◆ **Exercise objective**: Write back every line of the listing exactly, excluding images.

◆ **Given records**:
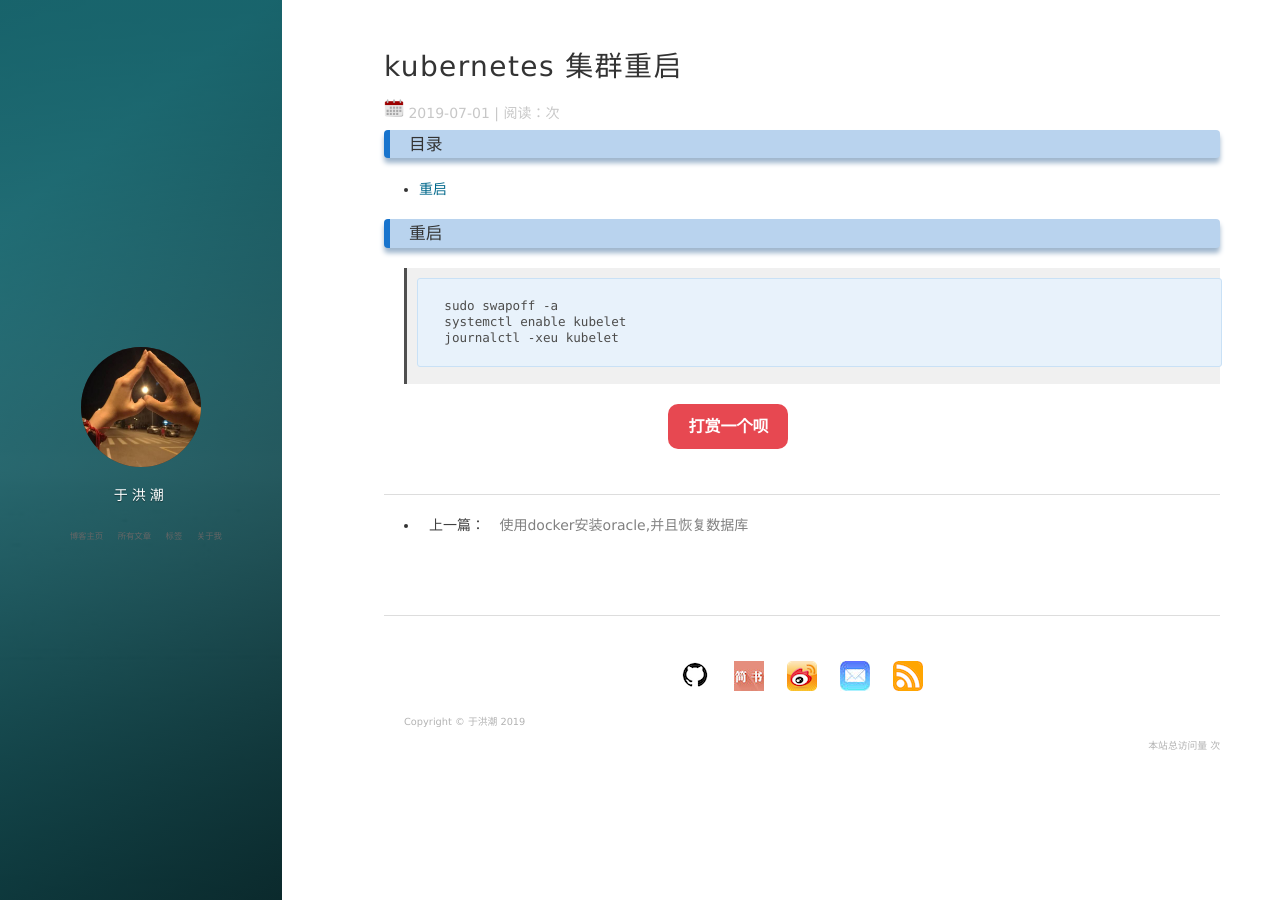
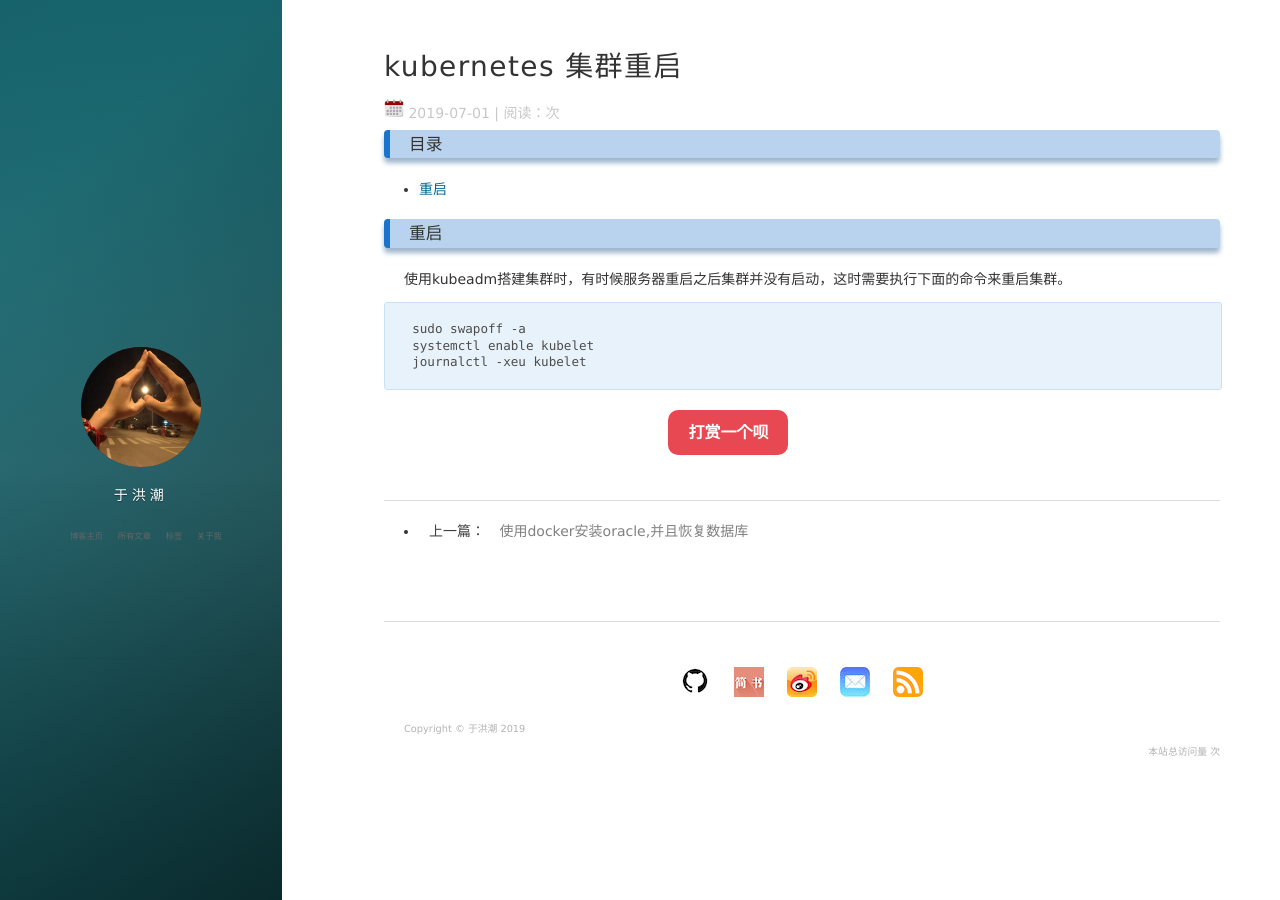
Before and after one commit to yuu6/yuu6.github.io, a Jekyll site: the page built from _posts/2019-07-01-kubenetes集群重启.md, in a window 1280 px wide. Built offline with Jekyll 4.4.1, drawn with Linux system fonts in a browser that asks for light colours; nearby versions of some CDN libraries; comment, search, counter and statistics services are not loaded.

Commit message:
Update 2019-07-01-kubenetes集群重启.md
更改了‘kubenetes集群重启’

````diff
--- a/_posts/2019-07-01-kubenetes集群重启.md
+++ b/_posts/2019-07-01-kubenetes集群重启.md
@@ -11,8 +11,8 @@ tags: kubenetes kubeadm
 * [重启](#reboot)
 
 ### <a name="reboot"></a>重启
-
->```
+使用kubeadm搭建集群时，有时候服务器重启之后集群并没有启动，这时需要执行下面的命令来重启集群。
+```
 sudo swapoff -a
 systemctl enable kubelet
 journalctl -xeu kubelet
````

◆ **Response to the task**:
Before and after one commit to yuu6/yuu6.github.io, a Jekyll site: the page built from _posts/2019-07-01-kubenetes集群重启.md, in a window 1280 px wide. Built offline with Jekyll 4.4.1, drawn with Linux system fonts in a browser that asks for light colours; nearby versions of some CDN libraries; comment, search, counter and statistics services are not loaded.

Commit message:
Update 2019-07-01-kubenetes集群重启.md
更改了‘kubenetes集群重启’

````diff
--- a/_posts/2019-07-01-kubenetes集群重启.md
+++ b/_posts/2019-07-01-kubenetes集群重启.md
@@ -11,8 +11,8 @@ tags: kubenetes kubeadm
 * [重启](#reboot)
 
 ### <a name="reboot"></a>重启
-
->```
+使用kubeadm搭建集群时，有时候服务器重启之后集群并没有启动，这时需要执行下面的命令来重启集群。
+```
 sudo swapoff -a
 systemctl enable kubelet
 journalctl -xeu kubelet
````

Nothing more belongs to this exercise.